Version comparison data

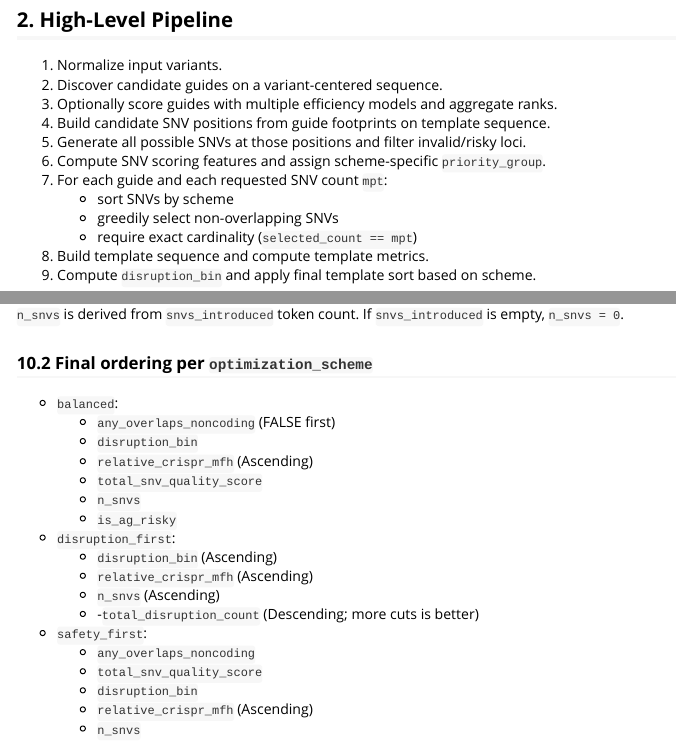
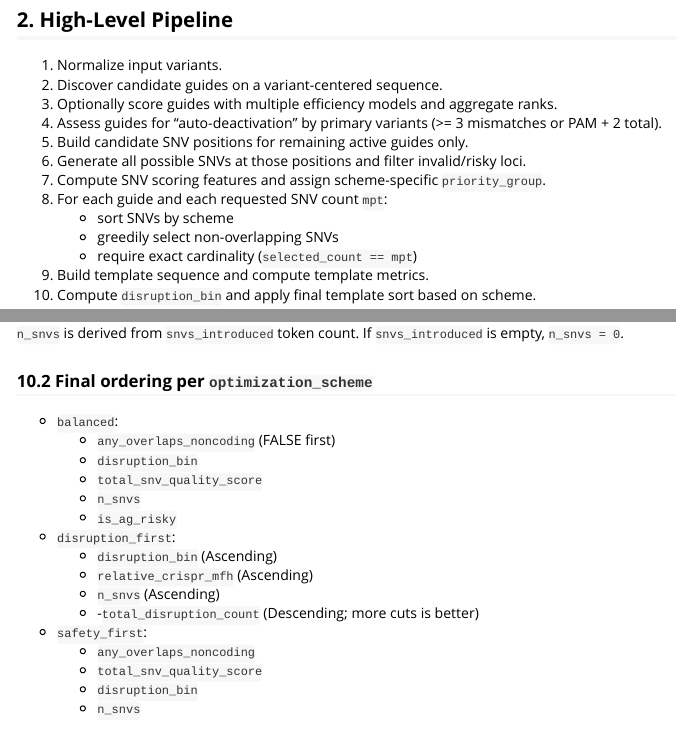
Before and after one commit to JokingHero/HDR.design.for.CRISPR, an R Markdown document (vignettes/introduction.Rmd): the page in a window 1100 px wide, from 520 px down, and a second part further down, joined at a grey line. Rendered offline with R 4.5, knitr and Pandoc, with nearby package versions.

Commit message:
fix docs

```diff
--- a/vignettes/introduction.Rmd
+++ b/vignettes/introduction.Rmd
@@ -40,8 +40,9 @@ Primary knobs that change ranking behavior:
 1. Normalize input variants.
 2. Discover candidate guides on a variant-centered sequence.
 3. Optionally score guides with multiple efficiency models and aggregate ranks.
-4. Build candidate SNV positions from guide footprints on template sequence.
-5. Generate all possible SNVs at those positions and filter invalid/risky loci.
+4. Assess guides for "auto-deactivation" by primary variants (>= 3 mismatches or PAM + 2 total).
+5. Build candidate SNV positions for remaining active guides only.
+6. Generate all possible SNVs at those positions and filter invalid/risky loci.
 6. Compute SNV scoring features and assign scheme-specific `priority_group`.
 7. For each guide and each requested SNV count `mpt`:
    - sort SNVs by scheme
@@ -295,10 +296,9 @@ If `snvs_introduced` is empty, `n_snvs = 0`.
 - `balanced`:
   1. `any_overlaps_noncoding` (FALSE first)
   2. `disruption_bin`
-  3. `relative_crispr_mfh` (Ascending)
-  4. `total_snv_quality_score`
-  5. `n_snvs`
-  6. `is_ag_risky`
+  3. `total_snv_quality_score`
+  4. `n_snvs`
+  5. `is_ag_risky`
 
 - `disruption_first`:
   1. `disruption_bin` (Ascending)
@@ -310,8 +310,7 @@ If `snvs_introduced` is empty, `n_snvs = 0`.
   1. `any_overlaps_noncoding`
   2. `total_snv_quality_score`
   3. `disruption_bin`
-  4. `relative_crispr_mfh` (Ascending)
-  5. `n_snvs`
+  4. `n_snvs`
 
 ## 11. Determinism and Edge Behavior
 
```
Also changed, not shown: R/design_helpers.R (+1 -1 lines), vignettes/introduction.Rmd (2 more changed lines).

• [Required action]: Output the records above exactly, leaving out pictures.

• [Solution]:
Before and after one commit to JokingHero/HDR.design.for.CRISPR, an R Markdown document (vignettes/introduction.Rmd): the page in a window 1100 px wide, from 520 px down, and a second part further down, joined at a grey line. Rendered offline with R 4.5, knitr and Pandoc, with nearby package versions.

Commit message:
fix docs

```diff
--- a/vignettes/introduction.Rmd
+++ b/vignettes/introduction.Rmd
@@ -40,8 +40,9 @@ Primary knobs that change ranking behavior:
 1. Normalize input variants.
 2. Discover candidate guides on a variant-centered sequence.
 3. Optionally score guides with multiple efficiency models and aggregate ranks.
-4. Build candidate SNV positions from guide footprints on template sequence.
-5. Generate all possible SNVs at those positions and filter invalid/risky loci.
+4. Assess guides for "auto-deactivation" by primary variants (>= 3 mismatches or PAM + 2 total).
+5. Build candidate SNV positions for remaining active guides only.
+6. Generate all possible SNVs at those positions and filter invalid/risky loci.
 6. Compute SNV scoring features and assign scheme-specific `priority_group`.
 7. For each guide and each requested SNV count `mpt`:
    - sort SNVs by scheme
@@ -295,10 +296,9 @@ If `snvs_introduced` is empty, `n_snvs = 0`.
 - `balanced`:
   1. `any_overlaps_noncoding` (FALSE first)
   2. `disruption_bin`
-  3. `relative_crispr_mfh` (Ascending)
-  4. `total_snv_quality_score`
-  5. `n_snvs`
-  6. `is_ag_risky`
+  3. `total_snv_quality_score`
+  4. `n_snvs`
+  5. `is_ag_risky`
 
 - `disruption_first`:
   1. `disruption_bin` (Ascending)
@@ -310,8 +310,7 @@ If `snvs_introduced` is empty, `n_snvs = 0`.
   1. `any_overlaps_noncoding`
   2. `total_snv_quality_score`
   3. `disruption_bin`
-  4. `relative_crispr_mfh` (Ascending)
-  5. `n_snvs`
+  4. `n_snvs`
 
 ## 11. Determinism and Edge Behavior
 
```
Also changed, not shown: R/design_helpers.R (+1 -1 lines), vignettes/introduction.Rmd (2 more changed lines).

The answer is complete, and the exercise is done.